-------- Records for processing --------

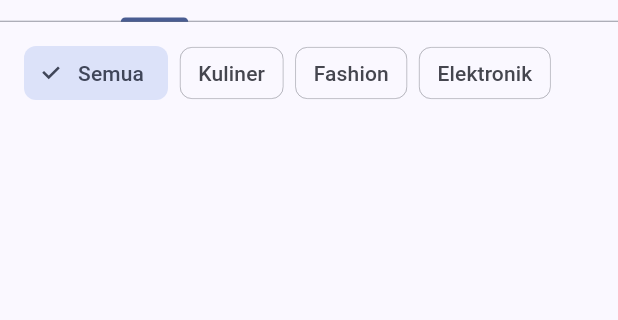
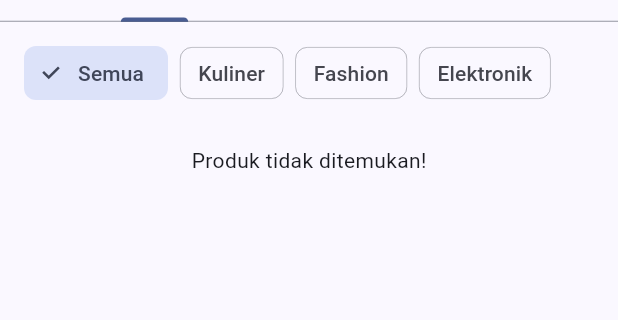
Before and after one commit to mdaffailhami/marketku, a Flutter app: the MyHasilPencarianPage screen opened directly with empty values, on a phone screen of 412 x 824 dp, the part 134-454 px from its top. Run offline on Flutter 3.47's test engine with Material 2 defaults, Android fonts, the phone set to English and light mode, and no system bars; our stand-ins replace cloud_firestore, firebase_auth, firebase_core, firebase_storage, flutter_colorpicker, image_picker and 2 more; accounts and stored records are empty.

Commit message:
menambahkan pesan apabila produk tidak ditemukan

```diff
--- a/lib/pages/home/pages/pencarian/pages/hasil_pencarian/pages/barang/barang.dart
+++ b/lib/pages/home/pages/pencarian/pages/hasil_pencarian/pages/barang/barang.dart
@@ -88,6 +88,13 @@ class _MyBarangPageState extends State<MyBarangPage> {
 
                       final List<Barang>? barang = snapshot.data;
 
+                      if (barang!.isEmpty) {
+                        return const Padding(
+                          padding: EdgeInsets.only(top: 20),
+                          child: Text('Produk tidak ditemukan!'),
+                        );
+                      }
+
                       return Wrap(
                         children: List.generate(
                           barang!.length,
--- a/lib/pages/home/pages/pencarian/pages/hasil_pencarian/pages/jasa/jasa.dart
+++ b/lib/pages/home/pages/pencarian/pages/hasil_pencarian/pages/jasa/jasa.dart
@@ -88,6 +88,13 @@ class _MyJasaPageState extends State<MyJasaPage> {
 
                       final List<Jasa>? jasa = snapshot.data;
 
+                      if (jasa!.isEmpty) {
+                        return const Padding(
+                          padding: EdgeInsets.only(top: 20),
+                          child: Text('Produk tidak ditemukan!'),
+                        );
+                      }
+
                       return Wrap(
                         children: List.generate(
                           jasa!.length,
```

--------

_Description of the task:_ Every line above that contains "List" counts once. Give the number of those lines and nothing more.

_Written solution:_ 4